◆ Problem to work on
Out of the entries that follow, copy each line containing "Technology".

________

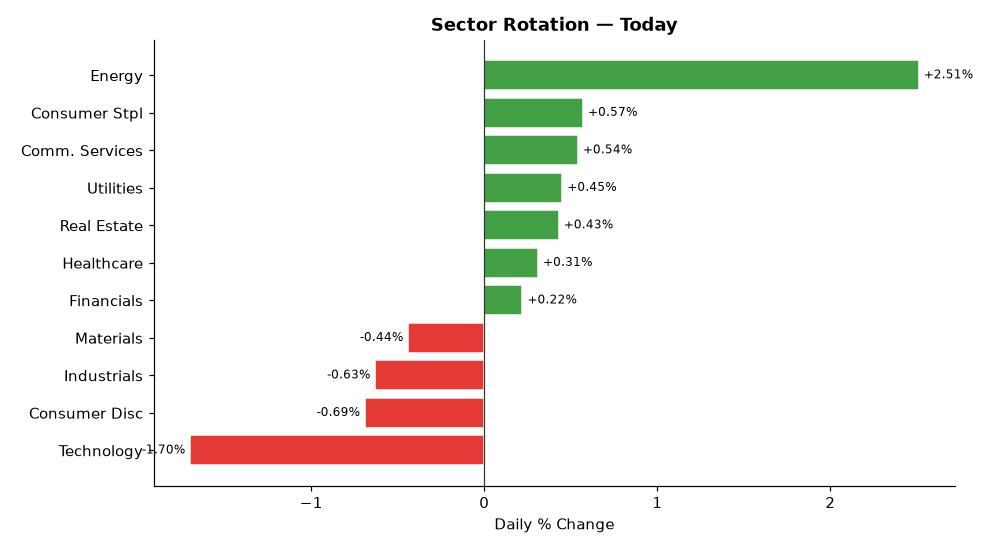
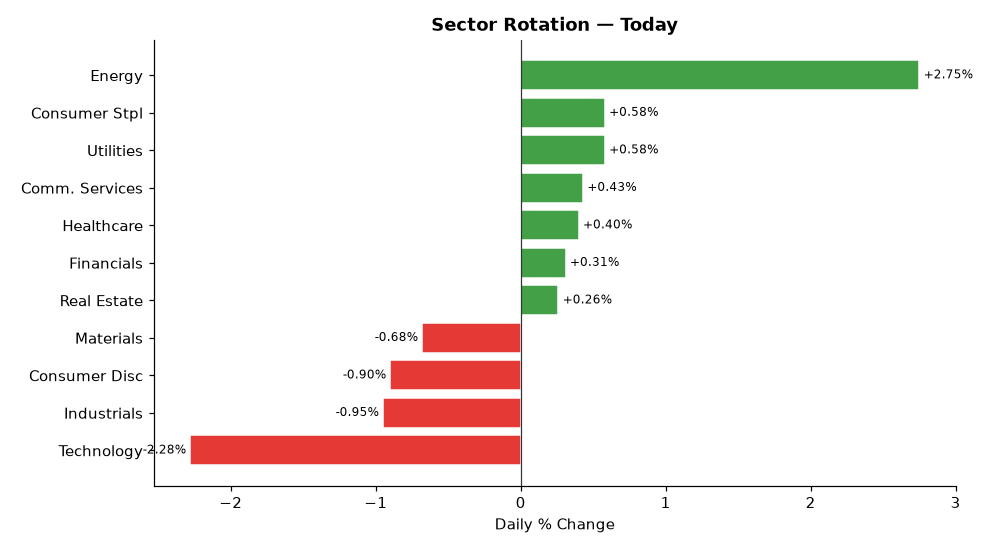
deploy: b7fadf5b06deb90e7ebb92f278722414bdd9750d

diff --git a/index.html b/index.html
@@ -4,7 +4,7 @@
   <meta charset="UTF-8">
   <meta name="viewport" content="width=device-width,initial-scale=1">
   <meta http-equiv="Cache-Control" content="no-cache,no-store,must-revalidate">
-  <title>Stock Breakout Screener — 2026-07-13 16:02</title>
+  <title>Stock Breakout Screener — 2026-07-13 16:55</title>
   <style>
     *{box-sizing:border-box;margin:0;padding:0}
     body{font-family:'Segoe UI',Arial,sans-serif;background:#f0f2f5;
@@ -34,7 +34,7 @@
 
 <div class="hdr">
   <h1>📈 Stock Breakout Screener</h1>
-  <p>Updated: 2026-07-13 16:02 UTC &nbsp;·&nbsp; Phase: Regular Market Hours &nbsp;·&nbsp;
+  <p>Updated: 2026-07-13 16:55 UTC &nbsp;·&nbsp; Phase: Regular Market Hours &nbsp;·&nbsp;
      129 stocks screened &nbsp;·&nbsp; Top 5 by conviction score</p>
 </div>
 
@@ -69,7 +69,7 @@
             </span>
           </div>
           <ul style="margin:0;padding-left:18px;font-size:13px;
-                     color:#333;line-height:1.8"><li style="margin:5px 0"><span style="background:#ffebee;color:#b71c1c;padding:2px 7px;border-radius:4px;font-size:11px;">❌</span> Volume: <b>0.3× average</b> — Above-average activity</li><li style="margin:5px 0"><span style="background:#ffebee;color:#b71c1c;padding:2px 7px;border-radius:4px;font-size:11px;">❌</span> Candle: close <b>$194.52</b> vs open <b>$192.24</b> (+1.2%) — regular market close</li><li style="margin:5px 0"><span style="background:#e8f5e9;color:#2e7d32;padding:2px 7px;border-radius:4px;font-size:11px;">✅</span> 200-Day MA: price <b>$194.52</b> vs MA <b>$166.09</b> — <b>✅ Above</b> long-term trend</li><li style="margin:5px 0"><span style="background:#e8f5e9;color:#2e7d32;padding:2px 7px;border-radius:4px;font-size:11px;">✅</span> Inst. ownership: <b>80.8%</b> · MFI: <b>74.5</b> · Market cap: <b>$78.0B</b></li></ul>
+                     color:#333;line-height:1.8"><li style="margin:5px 0"><span style="background:#ffebee;color:#b71c1c;padding:2px 7px;border-radius:4px;font-size:11px;">❌</span> Volume: <b>0.4× average</b> — Above-average activity</li><li style="margin:5px 0"><span style="background:#ffebee;color:#b71c1c;padding:2px 7px;border-radius:4px;font-size:11px;">❌</span> Candle: close <b>$195.57</b> vs open <b>$192.24</b> (+1.7%) — regular market close</li><li style="margin:5px 0"><span style="background:#e8f5e9;color:#2e7d32;padding:2px 7px;border-radius:4px;font-size:11px;">✅</span> 200-Day MA: price <b>$195.57</b> vs MA <b>$166.10</b> — <b>✅ Above</b> long-term trend</li><li style="margin:5px 0"><span style="background:#e8f5e9;color:#2e7d32;padding:2px 7px;border-radius:4px;font-size:11px;">✅</span> Inst. ownership: <b>80.8%</b> · MFI: <b>74.6</b> · Market cap: <b>$78.4B</b></li></ul>
         </div>
         <div style="background:#fff;border:1px solid #ddd;border-radius:10px;
                     padding:16px 20px;margin-bottom:12px;
@@ -86,7 +86,7 @@
             </span>
           </div>
           <ul style="margin:0;padding-left:18px;font-size:13px;
-                     color:#333;line-height:1.8"><li style="margin:5px 0"><span style="background:#ffebee;color:#b71c1c;padding:2px 7px;border-radius:4px;font-size:11px;">❌</span> Volume: <b>0.2× average</b> — Above-average activity</li><li style="margin:5px 0"><span style="background:#ffebee;color:#b71c1c;padding:2px 7px;border-radius:4px;font-size:11px;">❌</span> Candle: close <b>$291.68</b> vs open <b>$285.82</b> (+2.1%) — regular market close</li><li style="margin:5px 0"><span style="background:#e8f5e9;color:#2e7d32;padding:2px 7px;border-radius:4px;font-size:11px;">✅</span> 200-Day MA: price <b>$291.68</b> vs MA <b>$231.25</b> — <b>✅ Above</b> long-term trend</li><li style="margin:5px 0"><span style="background:#e8f5e9;color:#2e7d32;padding:2px 7px;border-radius:4px;font-size:11px;">✅</span> Inst. ownership: <b>87.9%</b> · MFI: <b>70.8</b> · Market cap: <b>$86.6B</b></li></ul>
+                     color:#333;line-height:1.8"><li style="margin:5px 0"><span style="background:#ffebee;color:#b71c1c;padding:2px 7px;border-radius:4px;font-size:11px;">❌</span> Volume: <b>0.3× average</b> — Above-average activity</li><li style="margin:5px 0"><span style="background:#ffebee;color:#b71c1c;padding:2px 7px;border-radius:4px;font-size:11px;">❌</span> Candle: close <b>$292.80</b> vs open <b>$285.82</b> (+2.4%) — regular market close</li><li style="margin:5px 0"><span style="background:#e8f5e9;color:#2e7d32;padding:2px 7px;border-radius:4px;font-size:11px;">✅</span> 200-Day MA: price <b>$292.80</b> vs MA <b>$231.26</b> — <b>✅ Above</b> long-term trend</li><li style="margin:5px 0"><span style="background:#e8f5e9;color:#2e7d32;padding:2px 7px;border-radius:4px;font-size:11px;">✅</span> Inst. ownership: <b>87.9%</b> · MFI: <b>70.9</b> · Market cap: <b>$86.9B</b></li></ul>
         </div>
         <div style="background:#fff;border:1px solid #ddd;border-radius:10px;
                     padding:16px 20px;margin-bottom:12px;
@@ -103,7 +103,7 @@
             </span>
           </div>
           <ul style="margin:0;padding-left:18px;font-size:13px;
-                     color:#333;line-height:1.8"><li style="margin:5px 0"><span style="background:#ffebee;color:#b71c1c;padding:2px 7px;border-radius:4px;font-size:11px;">❌</span> Volume: <b>0.3× average</b> — Above-average activity</li><li style="margin:5px 0"><span style="background:#ffebee;color:#b71c1c;padding:2px 7px;border-radius:4px;font-size:11px;">❌</span> Candle: close <b>$294.60</b> vs open <b>$290.82</b> (+1.3%) — regular market close</li><li style="margin:5px 0"><span style="background:#e8f5e9;color:#2e7d32;padding:2px 7px;border-radius:4px;font-size:11px;">✅</span> 200-Day MA: price <b>$294.60</b> vs MA <b>$229.35</b> — <b>✅ Above</b> long-term trend</li><li style="margin:5px 0"><span style="background:#e8f5e9;color:#2e7d32;padding:2px 7px;border-radius:4px;font-size:11px;">✅</span> Inst. ownership: <b>78.4%</b> · MFI: <b>82.5</b> · Market cap: <b>$86.0B</b></li></ul>
+                     color:#333;line-height:1.8"><li style="margin:5px 0"><span style="background:#ffebee;color:#b71c1c;padding:2px 7px;border-radius:4px;font-size:11px;">❌</span> Volume: <b>0.4× average</b> — Above-average activity</li><li style="margin:5px 0"><span style="background:#ffebee;color:#b71c1c;padding:2px 7px;border-radius:4px;font-size:11px;">❌</span> Candle: close <b>$295.70</b> vs open <b>$290.82</b> (+1.7%) — regular market close</li><li style="margin:5px 0"><span style="background:#e8f5e9;color:#2e7d32;padding:2px 7px;border-radius:4px;font-size:11px;">✅</span> 200-Day MA: price <b>$295.70</b> vs MA <b>$229.36</b> — <b>✅ Above</b> long-term trend</li><li style="margin:5px 0"><span style="background:#e8f5e9;color:#2e7d32;padding:2px 7px;border-radius:4px;font-size:11px;">✅</span> Inst. ownership: <b>78.4%</b> · MFI: <b>82.7</b> · Market cap: <b>$86.4B</b></li></ul>
         </div>
         <div style="background:#fff;border:1px solid #ddd;border-radius:10px;
                     padding:16px 20px;margin-bottom:12px;
@@ -120,7 +120,7 @@
             </span>
           </div>
           <ul style="margin:0;padding-left:18px;font-size:13px;
-                     color:#333;line-height:1.8"><li style="margin:5px 0"><span style="background:#ffebee;color:#b71c1c;padding:2px 7px;border-radius:4px;font-size:11px;">❌</span> Volume: <b>0.4× average</b> — Above-average activity</li><li style="margin:5px 0"><span style="background:#ffebee;color:#b71c1c;padding:2px 7px;border-radius:4px;font-size:11px;">❌</span> Candle: close <b>$317.26</b> vs open <b>$317.02</b> (+0.1%) — regular market close</li><li style="margin:5px 0"><span style="background:#e8f5e9;color:#2e7d32;padding:2px 7px;border-radius:4px;font-size:11px;">✅</span> 200-Day MA: price <b>$317.26</b> vs MA <b>$276.08</b> — <b>✅ Above</b> long-term trend</li><li style="margin:5px 0"><span style="background:#e8f5e9;color:#2e7d32;padding:2px 7px;border-radius:4px;font-size:11px;">✅</span> Inst. ownership: <b>65.7%</b> · MFI: <b>74.0</b> · Market cap: <b>$4660.3B</b></li><li style="margin:5px 0"><span style="background:#e8f5e9;color:#2e7d32;padding:2px 7px;border-radius:4px;font-size:11px;">✅</span> Last similar breakout: <b>Jun 26, 2026</b> → <b>+11.8%</b> over 10 trading days</li></ul>
+                     color:#333;line-height:1.8"><li style="margin:5px 0"><span style="background:#ffebee;color:#b71c1c;padding:2px 7px;border-radius:4px;font-size:11px;">❌</span> Volume: <b>0.4× average</b> — Above-average activity</li><li style="margin:5px 0"><span style="background:#ffebee;color:#b71c1c;padding:2px 7px;border-radius:4px;font-size:11px;">❌</span> Candle: close <b>$316.38</b> vs open <b>$317.02</b> (-0.2%) — regular market close</li><li style="margin:5px 0"><span style="background:#e8f5e9;color:#2e7d32;padding:2px 7px;border-radius:4px;font-size:11px;">✅</span> 200-Day MA: price <b>$316.38</b> vs MA <b>$276.08</b> — <b>✅ Above</b> long-term trend</li><li style="margin:5px 0"><span style="background:#e8f5e9;color:#2e7d32;padding:2px 7px;border-radius:4px;font-size:11px;">✅</span> Inst. ownership: <b>65.7%</b> · MFI: <b>74.1</b> · Market cap: <b>$4646.9B</b></li><li style="margin:5px 0"><span style="background:#e8f5e9;color:#2e7d32;padding:2px 7px;border-radius:4px;font-size:11px;">✅</span> Last similar breakout: <b>Jun 26, 2026</b> → <b>+11.5%</b> over 10 trading days</li></ul>
         </div>
         <div style="background:#fff;border:1px solid #ddd;border-radius:10px;
                     padding:16px 20px;margin-bottom:12px;
@@ -137,7 +137,7 @@
             </span>
           </div>
           <ul style="margin:0;padding-left:18px;font-size:13px;
-                     color:#333;line-height:1.8"><li style="margin:5px 0"><span style="background:#ffebee;color:#b71c1c;padding:2px 7px;border-radius:4px;font-size:11px;">❌</span> Volume: <b>0.4× average</b> — Above-average activity</li><li style="margin:5px 0"><span style="background:#ffebee;color:#b71c1c;padding:2px 7px;border-radius:4px;font-size:11px;">❌</span> Candle: close <b>$117.20</b> vs open <b>$116.91</b> (+0.2%) — regular market close</li><li style="margin:5px 0"><span style="background:#e8f5e9;color:#2e7d32;padding:2px 7px;border-radius:4px;font-size:11px;">✅</span> 200-Day MA: price <b>$117.20</b> vs MA <b>$99.57</b> — <b>✅ Above</b> long-term trend</li><li style="margin:5px 0"><span style="background:#e8f5e9;color:#2e7d32;padding:2px 7px;border-radius:4px;font-size:11px;">✅</span> Inst. ownership: <b>96.2%</b> · MFI: <b>64.2</b> · Market cap: <b>$51.6B</b></li><li style="margin:5px 0"><span style="background:#e8f5e9;color:#2e7d32;padding:2px 7px;border-radius:4px;font-size:11px;">✅</span> Last similar breakout: <b>Apr 30, 2026</b> → <b>+9.4%</b> over 10 trading days</li></ul>
+                     color:#333;line-height:1.8"><li style="margin:5px 0"><span style="background:#ffebee;color:#b71c1c;padding:2px 7px;border-radius:4px;font-size:11px;">❌</span> Volume: <b>0.4× average</b> — Above-average activity</li><li style="margin:5px 0"><span style="background:#ffebee;color:#b71c1c;padding:2px 7px;border-radius:4px;font-size:11px;">❌</span> Candle: close <b>$117.20</b> vs open <b>$116.91</b> (+0.2%) — regular market close</li><li style="margin:5px 0"><span style="background:#e8f5e9;color:#2e7d32;padding:2px 7px;border-radius:4px;font-size:11px;">✅</span> 200-Day MA: price <b>$117.20</b> vs MA <b>$99.56</b> — <b>✅ Above</b> long-term trend</li><li style="margin:5px 0"><span style="background:#e8f5e9;color:#2e7d32;padding:2px 7px;border-radius:4px;font-size:11px;">✅</span> Inst. ownership: <b>96.2%</b> · MFI: <b>63.9</b> · Market cap: <b>$51.5B</b></li><li style="margin:5px 0"><span style="background:#e8f5e9;color:#2e7d32;padding:2px 7px;border-radius:4px;font-size:11px;">✅</span> Last similar breakout: <b>Apr 30, 2026</b> → <b>+9.4%</b> over 10 trading days</li></ul>
         </div>
 
 
@@ -169,17 +169,17 @@
         <tr>
           <td style="font-weight:700;text-align:left;padding-left:10px">
             🟡 PSX</td>
-          <td style="background:#ffcdd2">0.3×</td>
-          <td style="background:#ffcdd2">+1.2%</td>
+          <td style="background:#ffcdd2">0.4×</td>
+          <td style="background:#ffcdd2">+1.7%</td>
           <td style="background:#c8e6c9">
             ▲ Above</td>
           <td style="background:#c8e6c9">
             80.8%</td>
           <td style="background:#c8e6c9">
-            74.5</td>
+            74.6</td>
           <td style="background:#c8e6c9">Energy</td>
           <td style="background:#c8e6c9">
-            73.9%</td>
+            72.4%</td>
           <td style="background:#ffcdd2">
             N/A</td>
           <td style="font-weight:800;font-size:15px">11/17</td>
@@ -187,17 +187,17 @@
         <tr>
           <td style="font-weight:700;text-align:left;padding-left:10px">
             🟡 VLO</td>
-          <td style="background:#ffcdd2">0.2×</td>
-          <td style="background:#ffcdd2">+2.1%</td>
+          <td style="background:#ffcdd2">0.3×</td>
+          <td style="background:#ffcdd2">+2.4%</td>
           <td style="background:#c8e6c9">
             ▲ Above</td>
           <td style="background:#c8e6c9">
             87.9%</td>
           <td style="background:#c8e6c9">
-            70.8</td>
+            70.9</td>
           <td style="background:#c8e6c9">Energy</td>
           <td style="background:#c8e6c9">
-            88.6%</td>
+            83.6%</td>
           <td style="background:#ffcdd2">
             N/A</td>
           <td style="font-weight:800;font-size:15px">11/17</td>
@@ -205,17 +205,17 @@
         <tr>
           <td style="font-weight:700;text-align:left;padding-left:10px">
             🟡 MPC</td>
-          <td style="background:#ffcdd2">0.3×</td>
-          <td style="background:#ffcdd2">+1.3%</td>
+          <td style="background:#ffcdd2">0.4×</td>
+          <td style="background:#ffcdd2">+1.7%</td>
           <td style="background:#c8e6c9">
             ▲ Above</td>
           <td style="background:#c8e6c9">
             78.4%</td>
           <td style="background:#c8e6c9">
-            82.5</td>
+            82.7</td>
           <td style="background:#c8e6c9">Energy</td>
           <td style="background:#c8e6c9">
-            109.6%</td>
+            134.5%</td>
           <td style="background:#ffcdd2">
             N/A</td>
           <td style="font-weight:800;font-size:15px">11/17</td>
@@ -224,18 +224,18 @@
           <td style="font-weight:700;text-align:left;padding-left:10px">
             🟡 AAPL</td>
           <td style="background:#ffcdd2">0.4×</td>
-          <td style="background:#ffcdd2">+0.1%</td>
+          <td style="background:#ffcdd2">-0.2%</td>
           <td style="background:#c8e6c9">
             ▲ Above</td>
           <td style="background:#c8e6c9">
             65.7%</td>
           <td style="background:#c8e6c9">
-            74.0</td>
+            74.1</td>
           <td style="background:#ffcdd2">Technology</td>
           <td style="background:#c8e6c9">
-            115.7%</td>
+            147.0%</td>
           <td style="background:#c8e6c9">
-            +11.8%</td>
+            +11.5%</td>
           <td style="font-weight:800;font-size:15px">10/17</td>
         </tr>
         <tr>
@@ -248,10 +248,10 @@
           <td style="background:#c8e6c9">
             96.2%</td>
           <td style="background:#c8e6c9">
-            64.2</td>
+            63.9</td>
           <td style="background:#ffcdd2">Consumer Disc</td>
           <td style="background:#c8e6c9">
-            73.1%</td>
+            74.3%</td>
           <td style="background:#c8e6c9">
             +9.4%</td>
           <td style="font-weight:800;font-size:15px">10/17</td>
@@ -278,57 +278,57 @@
         <tr>
           <td style="text-align:left;padding-left:10px;font-weight:600">
             #1 Energy</td>
-          <td style="background:#e8f5e9;color:#2e7d32;font-weight:700">+2.51%</td>
+          <td style="background:#e8f5e9;color:#2e7d32;font-weight:700">+2.75%</td>
         </tr>
         <tr>
           <td style="text-align:left;padding-left:10px;font-weight:600">
             #2 Consumer Stpl</td>
-          <td style="background:#e8f5e9;color:#2e7d32;font-weight:700">+0.57%</td>
+          <td style="background:#e8f5e9;color:#2e7d32;font-weight:700">+0.58%</td>
         </tr>
         <tr>
           <td style="text-align:left;padding-left:10px;font-weight:600">
-            #3 Comm. Services</td>
-          <td style="background:#e8f5e9;color:#2e7d32;font-weight:700">+0.54%</td>
+            #3 Utilities</td>
+          <td style="background:#e8f5e9;color:#2e7d32;font-weight:700">+0.58%</td>
         </tr>
         <tr>
           <td style="text-align:left;padding-left:10px;font-weight:600">
-            #4 Utilities</td>
-          <td style="background:#e8f5e9;color:#2e7d32;font-weight:700">+0.45%</td>
-        </tr>
-        <tr>
-          <td style="text-align:left;padding-left:10px;font-weight:600">
-            #5 Real Estate</td>
+            #4 Comm. Services</td>
           <td style="background:#e8f5e9;color:#2e7d32;font-weight:700">+0.43%</td>
         </tr>
         <tr>
           <td style="text-align:left;padding-left:10px;font-weight:600">
-            #6 Healthcare</td>
+            #5 Healthcare</td>
+          <td style="background:#e8f5e9;color:#2e7d32;font-weight:700">+0.40%</td>
+        </tr>
+        <tr>
+          <td style="text-align:left;padding-left:10px;font-weight:600">
+            #6 Financials</td>
           <td style="background:#e8f5e9;color:#2e7d32;font-weight:700">+0.31%</td>
         </tr>
         <tr>
           <td style="text-align:left;padding-left:10px;font-weight:600">
-            #7 Financials</td>
-          <td style="background:#e8f5e9;color:#2e7d32;font-weight:700">+0.22%</td>
+            #7 Real Estate</td>
+          <td style="background:#e8f5e9;color:#2e7d32;font-weight:700">+0.26%</td>
         </tr>
         <tr>
           <td style="text-align:left;padding-left:10px;font-weight:600">
             #8 Materials</td>
-          <td style="background:#ffebee;color:#c62828;font-weight:700">-0.44%</td>
+          <td style="background:#ffebee;color:#c62828;font-weight:700">-0.68%</td>
         </tr>
         <tr>
           <td style="text-align:left;padding-left:10px;font-weight:600">
-            #9 Industrials</td>
-          <td style="background:#ffebee;color:#c62828;font-weight:700">-0.63%</td>
+            #9 Consumer Disc</td>
+          <td style="background:#ffebee;color:#c62828;font-weight:700">-0.90%</td>
         </tr>
         <tr>
           <td style="text-align:left;padding-left:10px;font-weight:600">
-            #10 Consumer Disc</td>
-          <td style="background:#ffebee;color:#c62828;font-weight:700">-0.69%</td>
+            #10 Industrials</td>
+          <td style="background:#ffebee;color:#c62828;font-weight:700">-0.95%</td>
         </tr>
         <tr>
           <td style="text-align:left;padding-left:10px;font-weight:600">
             #11 Technology</td>
-          <td style="background:#ffebee;color:#c62828;font-weight:700">-1.70%</td>
+          <td style="background:#ffebee;color:#c62828;font-weight:700">-2.28%</td>
         </tr>
     </table>
   </div>
@@ -367,7 +367,7 @@
         <li><b>Scoring weights:</b>
             Inst.Own(3) · Sector(3) · Volume(2) · Breakout(2) ·
             MA200(2) · MFI(2) · History(2) · IV(1) = 17pts max</li>
-        <li><b>Run time:</b> 2026-07-13 16:02 UTC — Market phase: Regular Market Hours</li>
+        <li><b>Run time:</b> 2026-07-13 16:55 UTC — Market phase: Regular Market Hours</li>
       </ul>
     </div>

________

◆ Reply
           <td style="background:#ffcdd2">Technology</td>
             #11 Technology</td>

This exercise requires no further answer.